Tips to Choose a Good Home Inspection Company
1. Make sure the home inspector is certified. Find your inspector by using the websites of trade organizations and cross-check them with online referral and reviews. Having membership in one of these associations means they have undergone a testing and certification process. They also adhere to professional standards and ethics and undergo continuing education.
2. Make sure the home inspector can be unbiased. You can create a conflict of interest if you rely on your realtor to recommend an inspector. That inspector may overlook minor problems to help their friend, the realtor, close the deal. Major problems won’t be overlooked due to liability and reputation, but minor problems can turn into major problems quickly.
3. Make sure the home inspector is qualified. You need to hire an inspector that has a background in the building trades and knows his stuff when it comes to electrical, plumbing and HAVC systems. They should also have knowledge about other infrastructure elements that are critical to the health and functionality of the home. Inquire about the background and experience they have, how many home inspections they have done and ask for proof of licensure and certification.

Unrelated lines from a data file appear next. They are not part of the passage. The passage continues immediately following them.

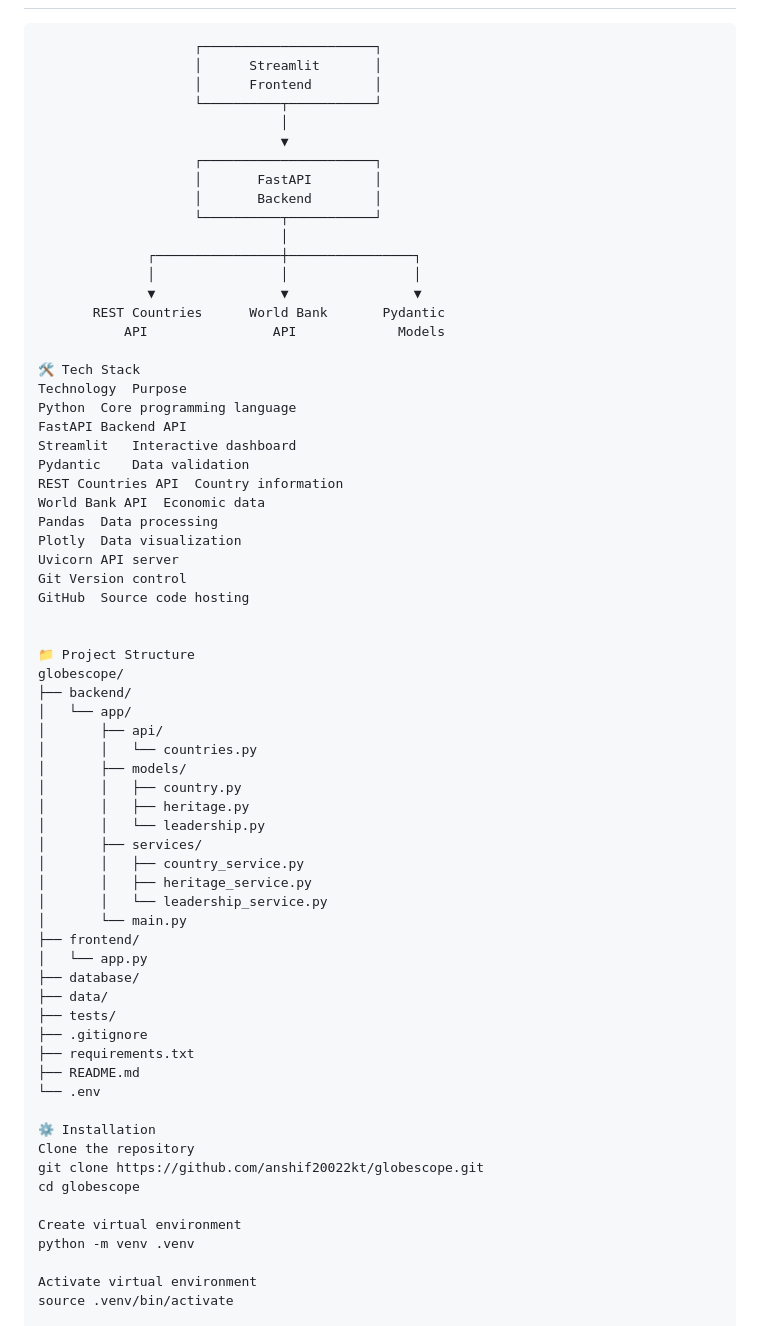
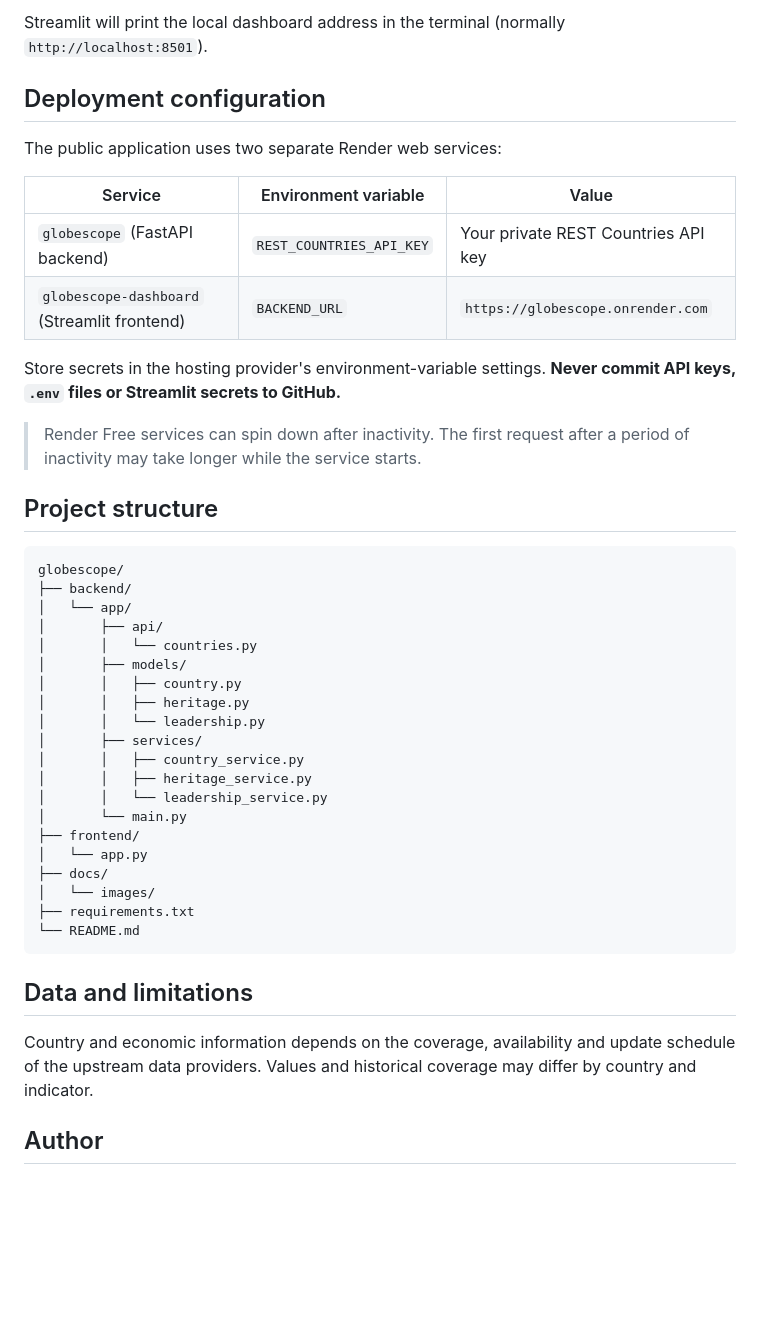
Before and after one commit to anshif20022kt/globescope, a Markdown page: README.md, the part around one of its changes. Drawn GitHub-style; blank space fills up the shorter version.

````diff
--- a/README.md
+++ b/README.md
@@ -33,38 +124,21 @@ The project combines FastAPI, Streamlit, REST APIs, World Bank data, Pydantic, a
+Streamlit will print the local dashboard address in the terminal (normally `http://localhost:8501`).
+
+## Deployment configuration
+
+The public application uses two separate Render web services:
+
+| Service | Environment variable | Value |
+|---|---|---|
+| `globescope` (FastAPI backend) | `REST_COUNTRIES_API_KEY` | Your private REST Countries API key |
+| `globescope-dashboard` (Streamlit frontend) | `BACKEND_URL` | `https://globescope.onrender.com` |
+
+Store secrets in the hosting provider's environment-variable settings. **Never commit API keys, `.env` files or Streamlit secrets to GitHub.**
+
+> Render Free services can spin down after inactivity. The first request after a period of inactivity may take longer while the service starts.
+
+## Project structure
 
 ```text
-                    ┌──────────────────────┐
-                    │      Streamlit       │
-                    │      Frontend        │
-                    └──────────┬───────────┘
-                               │
-                               ▼
-                    ┌──────────────────────┐
-                    │       FastAPI        │
-                    │       Backend        │
-                    └──────────┬───────────┘
-                               │
-              ┌────────────────┼────────────────┐
-              │                │                │
-              ▼                ▼                ▼
-       REST Countries      World Bank       Pydantic
-           API                API             Models
-
-🛠️ Tech Stack
-Technology	Purpose
-Python	Core programming language
-FastAPI	Backend API
-Streamlit	Interactive dashboard
-Pydantic	Data validation
-REST Countries API	Country information
-World Bank API	Economic data
-Pandas	Data processing
-Plotly	Data visualization
-Uvicorn	API server
-Git	Version control
-GitHub	Source code hosting
-
-
-📁 Project Structure
 globescope/
 ├── backend/
 │   └── app/
@@ -81,22 +155,15 @@ globescope/
 │       └── main.py
 ├── frontend/
 │   └── app.py
-├── database/
-├── data/
-├── tests/
-├── .gitignore
+├── docs/
+│   └── images/
 ├── requirements.txt
-├── README.md
-└── .env
+└── README.md
+```
 
-⚙️ Installation
-Clone the repository
-git clone https://github.com/anshif20022kt/globescope.git
-cd globescope
+## Data and limitations
 
-Create virtual environment
-python -m venv .venv
+Country and economic information depends on the coverage, availability and update schedule of the upstream data providers. Values and historical coverage may differ by country and indicator.
 
-Activate virtual environment
-source .venv/bin/activate
+## Author
 
````
Also changed, not shown: other parts of README.md (+117 -112 lines), docs/images/comparison-results.png (added), docs/images/country-comparison.png (added), docs/images/economic-intelligence.png (added), docs/images/globescope-overview.png (added).
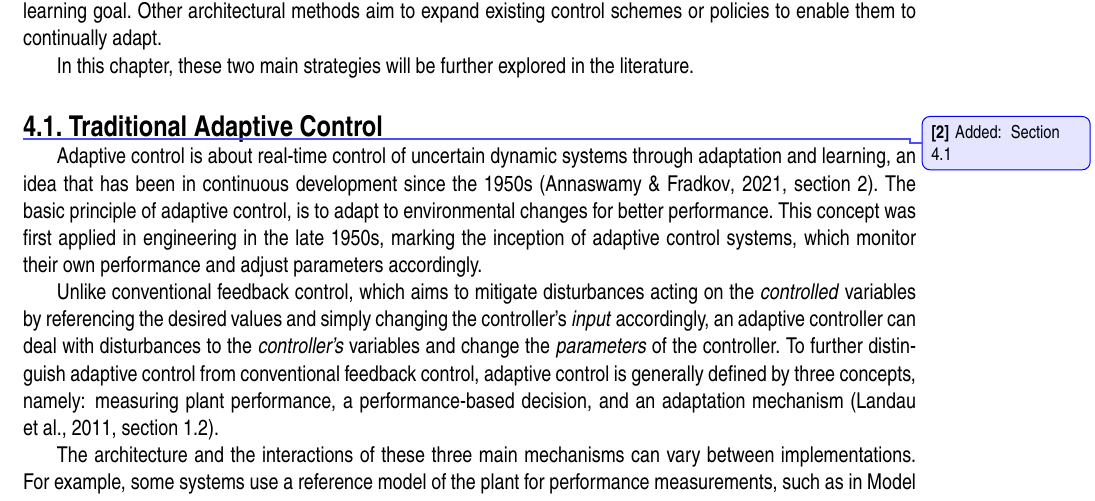
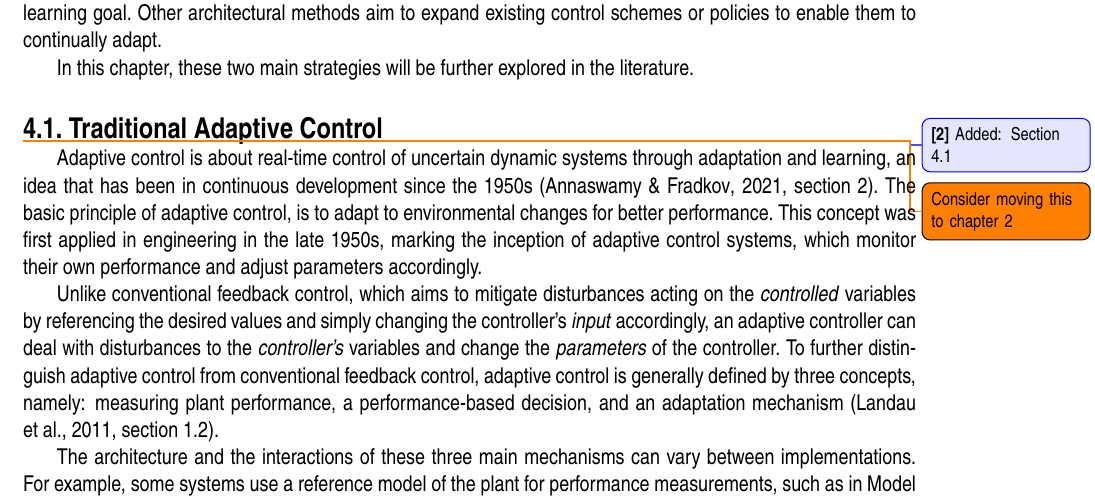
Before and after one commit to Evert-DV/Msc-Lifelong-Learning, a LaTeX thesis (reports/literature-study.tex, which reads reports/Literature study/architectures.tex): part of page 13 of 28, cut so that both start at the same text. Compiled offline with pdfLaTeX.

Commit message:
todonote background adaptive control

```diff
--- a/reports/Literature study/architectures.tex
+++ b/reports/Literature study/architectures.tex
@@ -6,7 +6,7 @@ Well-designed control and learning architectures can either enable or facilitate
 In this chapter, these two main strategies will be further explored in the literature.
 
 
-\section{Traditional Adaptive Control}\label{sec:adaptive-control}\comment{Added: Section 4.1}
+\section{Traditional Adaptive Control}\label{sec:adaptive-control}\comment{Added: Section 4.1}\todo{Consider moving this to \autoref{ch:background}}
 Adaptive control is about real-time control of uncertain dynamic systems through adaptation and learning, an idea that has been in continuous development since the 1950s~\cite[section 2]{Annaswamy2021}.\ The basic principle of adaptive control, is to adapt to environmental changes for better performance.\ This concept was first applied in engineering in the late 1950s, marking the inception of adaptive control systems, which monitor their own performance and adjust parameters accordingly.
 
 Unlike conventional feedback control, which aims to mitigate disturbances acting on the \emph{controlled} variables by referencing the desired values and simply changing the controller's \emph{input} accordingly, an adaptive controller can deal with disturbances to the \emph{controller's} variables and change the \emph{parameters} of the controller.\ To further distinguish adaptive control from conventional feedback control, adaptive control is generally defined by three concepts, namely: measuring plant performance, a performance-based decision, and an adaptation mechanism~\cite[section 1.2]{Landau2011}.\
```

4. Learn exactly what’s included in the home inspection. The inspector will spend three to four hours at your home scanning for visual clues that something isn’t right. They will not take anything apart to look for hidden problems. Inspections for mold, radon or termites will likely increase the cost of the inspection. Ask upfront you so you know exactly what your inspection is covering for the price you’re paying.
5. Be present at the home inspection. Any reputable home inspector will be more than happy to have you at the inspection. Being there allows you to ask questions and to ensure nothing gets overlooked. You also want to make sure the inspector agrees to get the report to the right people within 24 hours.